The task: Count the lines below that contain the word "plain", and report only that number.

Top of Information given

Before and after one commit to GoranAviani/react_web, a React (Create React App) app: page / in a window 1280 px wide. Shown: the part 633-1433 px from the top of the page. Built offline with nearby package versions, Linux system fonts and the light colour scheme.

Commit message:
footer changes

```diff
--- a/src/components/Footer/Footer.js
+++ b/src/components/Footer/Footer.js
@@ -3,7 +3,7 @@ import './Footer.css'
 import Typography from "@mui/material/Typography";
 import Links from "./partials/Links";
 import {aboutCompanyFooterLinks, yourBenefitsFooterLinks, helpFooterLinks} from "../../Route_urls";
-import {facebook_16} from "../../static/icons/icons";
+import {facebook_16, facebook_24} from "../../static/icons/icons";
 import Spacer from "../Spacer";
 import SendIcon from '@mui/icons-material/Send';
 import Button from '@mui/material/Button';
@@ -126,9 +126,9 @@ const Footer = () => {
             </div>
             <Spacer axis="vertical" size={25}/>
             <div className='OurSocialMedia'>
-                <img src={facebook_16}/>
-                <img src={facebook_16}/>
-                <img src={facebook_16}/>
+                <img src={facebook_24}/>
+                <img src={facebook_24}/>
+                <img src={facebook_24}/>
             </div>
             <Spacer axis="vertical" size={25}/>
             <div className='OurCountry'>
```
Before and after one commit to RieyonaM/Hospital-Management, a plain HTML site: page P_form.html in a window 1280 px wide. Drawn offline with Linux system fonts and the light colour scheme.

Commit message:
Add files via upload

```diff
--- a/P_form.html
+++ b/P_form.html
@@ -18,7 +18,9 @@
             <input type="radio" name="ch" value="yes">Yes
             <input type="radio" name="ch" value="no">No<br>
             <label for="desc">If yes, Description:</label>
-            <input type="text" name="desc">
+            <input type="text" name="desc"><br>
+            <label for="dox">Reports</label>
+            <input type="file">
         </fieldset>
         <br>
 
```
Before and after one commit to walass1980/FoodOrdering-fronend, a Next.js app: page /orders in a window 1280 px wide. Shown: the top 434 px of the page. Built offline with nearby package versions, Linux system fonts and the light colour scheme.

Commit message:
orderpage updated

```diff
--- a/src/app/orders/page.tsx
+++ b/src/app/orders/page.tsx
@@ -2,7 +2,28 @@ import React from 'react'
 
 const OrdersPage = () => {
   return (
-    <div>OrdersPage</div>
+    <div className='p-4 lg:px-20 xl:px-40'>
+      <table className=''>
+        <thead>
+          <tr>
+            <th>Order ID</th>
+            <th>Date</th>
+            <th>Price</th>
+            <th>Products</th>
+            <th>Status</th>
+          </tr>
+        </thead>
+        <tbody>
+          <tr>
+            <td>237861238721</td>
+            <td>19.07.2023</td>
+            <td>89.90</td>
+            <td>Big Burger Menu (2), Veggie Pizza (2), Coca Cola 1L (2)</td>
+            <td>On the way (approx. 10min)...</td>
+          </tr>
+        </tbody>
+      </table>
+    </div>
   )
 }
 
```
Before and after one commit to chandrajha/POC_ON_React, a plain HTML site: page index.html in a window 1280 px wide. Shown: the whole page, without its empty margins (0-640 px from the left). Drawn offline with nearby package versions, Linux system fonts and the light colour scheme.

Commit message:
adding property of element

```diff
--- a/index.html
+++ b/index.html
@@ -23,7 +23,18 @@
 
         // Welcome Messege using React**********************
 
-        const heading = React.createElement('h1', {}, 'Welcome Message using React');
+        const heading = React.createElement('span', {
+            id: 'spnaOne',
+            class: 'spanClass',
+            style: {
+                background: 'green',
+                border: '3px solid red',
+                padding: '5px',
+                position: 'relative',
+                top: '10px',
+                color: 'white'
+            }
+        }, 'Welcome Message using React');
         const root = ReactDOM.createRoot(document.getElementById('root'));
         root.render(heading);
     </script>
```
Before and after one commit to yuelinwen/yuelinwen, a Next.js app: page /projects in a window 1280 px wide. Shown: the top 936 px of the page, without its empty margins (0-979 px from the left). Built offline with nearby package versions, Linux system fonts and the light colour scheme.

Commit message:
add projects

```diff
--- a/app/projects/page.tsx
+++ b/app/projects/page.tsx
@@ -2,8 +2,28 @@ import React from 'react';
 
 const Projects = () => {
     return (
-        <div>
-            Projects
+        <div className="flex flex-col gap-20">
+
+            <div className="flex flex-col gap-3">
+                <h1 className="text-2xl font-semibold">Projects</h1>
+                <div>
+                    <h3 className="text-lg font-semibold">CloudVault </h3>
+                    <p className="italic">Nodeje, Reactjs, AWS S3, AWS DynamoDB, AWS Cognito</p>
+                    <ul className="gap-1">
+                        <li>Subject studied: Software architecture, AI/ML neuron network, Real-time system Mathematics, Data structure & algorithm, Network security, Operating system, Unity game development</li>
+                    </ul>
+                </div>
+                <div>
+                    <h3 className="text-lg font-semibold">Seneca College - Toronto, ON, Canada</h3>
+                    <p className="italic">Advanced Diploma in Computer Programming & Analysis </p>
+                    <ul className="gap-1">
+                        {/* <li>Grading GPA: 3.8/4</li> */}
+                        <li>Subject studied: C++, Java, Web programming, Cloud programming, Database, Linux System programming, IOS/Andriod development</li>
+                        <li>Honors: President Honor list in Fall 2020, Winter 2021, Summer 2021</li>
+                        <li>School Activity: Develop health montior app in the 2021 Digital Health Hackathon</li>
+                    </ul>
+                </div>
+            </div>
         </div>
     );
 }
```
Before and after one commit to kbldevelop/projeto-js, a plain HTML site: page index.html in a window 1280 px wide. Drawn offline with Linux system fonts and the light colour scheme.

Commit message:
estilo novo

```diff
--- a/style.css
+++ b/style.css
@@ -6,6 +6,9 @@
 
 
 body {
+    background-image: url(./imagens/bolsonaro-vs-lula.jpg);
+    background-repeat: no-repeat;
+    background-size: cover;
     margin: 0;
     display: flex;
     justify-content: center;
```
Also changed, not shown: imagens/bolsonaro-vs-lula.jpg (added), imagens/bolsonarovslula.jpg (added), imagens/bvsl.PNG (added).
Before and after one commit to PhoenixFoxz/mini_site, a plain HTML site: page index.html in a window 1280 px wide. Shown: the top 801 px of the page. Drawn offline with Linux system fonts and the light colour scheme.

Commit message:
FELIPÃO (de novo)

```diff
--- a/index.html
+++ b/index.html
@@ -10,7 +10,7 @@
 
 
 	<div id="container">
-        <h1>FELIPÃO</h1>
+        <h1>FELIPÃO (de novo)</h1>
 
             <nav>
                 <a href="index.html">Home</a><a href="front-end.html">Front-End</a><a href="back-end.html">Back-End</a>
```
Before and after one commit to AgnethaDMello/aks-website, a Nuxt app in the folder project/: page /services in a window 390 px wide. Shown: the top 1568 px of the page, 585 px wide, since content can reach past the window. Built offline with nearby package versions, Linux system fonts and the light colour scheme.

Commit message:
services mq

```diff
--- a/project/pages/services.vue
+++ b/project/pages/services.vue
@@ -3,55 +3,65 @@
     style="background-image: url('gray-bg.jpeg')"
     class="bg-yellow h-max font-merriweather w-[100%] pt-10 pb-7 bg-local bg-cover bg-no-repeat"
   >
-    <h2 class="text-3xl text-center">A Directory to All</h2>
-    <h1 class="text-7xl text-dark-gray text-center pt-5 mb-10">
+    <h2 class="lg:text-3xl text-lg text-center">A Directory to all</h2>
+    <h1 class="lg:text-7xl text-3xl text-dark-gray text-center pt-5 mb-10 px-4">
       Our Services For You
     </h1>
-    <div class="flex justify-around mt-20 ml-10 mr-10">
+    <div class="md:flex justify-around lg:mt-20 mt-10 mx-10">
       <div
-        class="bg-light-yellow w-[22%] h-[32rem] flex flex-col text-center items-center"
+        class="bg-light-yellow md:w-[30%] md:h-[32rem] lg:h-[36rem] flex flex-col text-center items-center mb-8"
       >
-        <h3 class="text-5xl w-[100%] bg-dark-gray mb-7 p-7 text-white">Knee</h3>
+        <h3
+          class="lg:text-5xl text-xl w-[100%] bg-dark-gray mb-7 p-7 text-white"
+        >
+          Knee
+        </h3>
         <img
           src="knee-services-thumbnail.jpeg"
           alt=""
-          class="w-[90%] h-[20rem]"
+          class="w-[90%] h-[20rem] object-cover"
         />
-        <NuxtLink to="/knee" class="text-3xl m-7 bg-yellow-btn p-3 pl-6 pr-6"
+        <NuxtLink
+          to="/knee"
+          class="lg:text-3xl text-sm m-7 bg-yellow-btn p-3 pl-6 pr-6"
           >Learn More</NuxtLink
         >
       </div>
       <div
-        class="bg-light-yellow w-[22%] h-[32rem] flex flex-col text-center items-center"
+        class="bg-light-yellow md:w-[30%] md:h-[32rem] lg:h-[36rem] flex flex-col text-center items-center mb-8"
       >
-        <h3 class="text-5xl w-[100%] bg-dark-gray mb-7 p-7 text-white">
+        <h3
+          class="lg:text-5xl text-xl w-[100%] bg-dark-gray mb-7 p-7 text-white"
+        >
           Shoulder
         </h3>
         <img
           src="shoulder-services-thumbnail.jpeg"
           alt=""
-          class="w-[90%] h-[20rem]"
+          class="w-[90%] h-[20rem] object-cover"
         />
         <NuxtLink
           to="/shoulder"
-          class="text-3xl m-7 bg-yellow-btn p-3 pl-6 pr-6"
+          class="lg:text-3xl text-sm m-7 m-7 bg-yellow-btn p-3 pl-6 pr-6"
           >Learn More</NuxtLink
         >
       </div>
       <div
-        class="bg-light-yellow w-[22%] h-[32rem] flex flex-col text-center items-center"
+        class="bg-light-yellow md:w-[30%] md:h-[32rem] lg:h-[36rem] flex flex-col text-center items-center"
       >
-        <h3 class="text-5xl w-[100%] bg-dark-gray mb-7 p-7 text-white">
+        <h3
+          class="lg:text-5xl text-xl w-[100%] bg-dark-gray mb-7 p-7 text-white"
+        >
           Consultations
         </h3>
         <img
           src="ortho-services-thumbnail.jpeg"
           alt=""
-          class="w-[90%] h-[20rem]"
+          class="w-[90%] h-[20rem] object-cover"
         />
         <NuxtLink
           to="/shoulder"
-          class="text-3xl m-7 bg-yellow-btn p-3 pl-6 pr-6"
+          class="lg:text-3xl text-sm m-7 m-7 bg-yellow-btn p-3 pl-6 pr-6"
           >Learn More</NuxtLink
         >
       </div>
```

Bottom of Information given

Result of the exercise: 4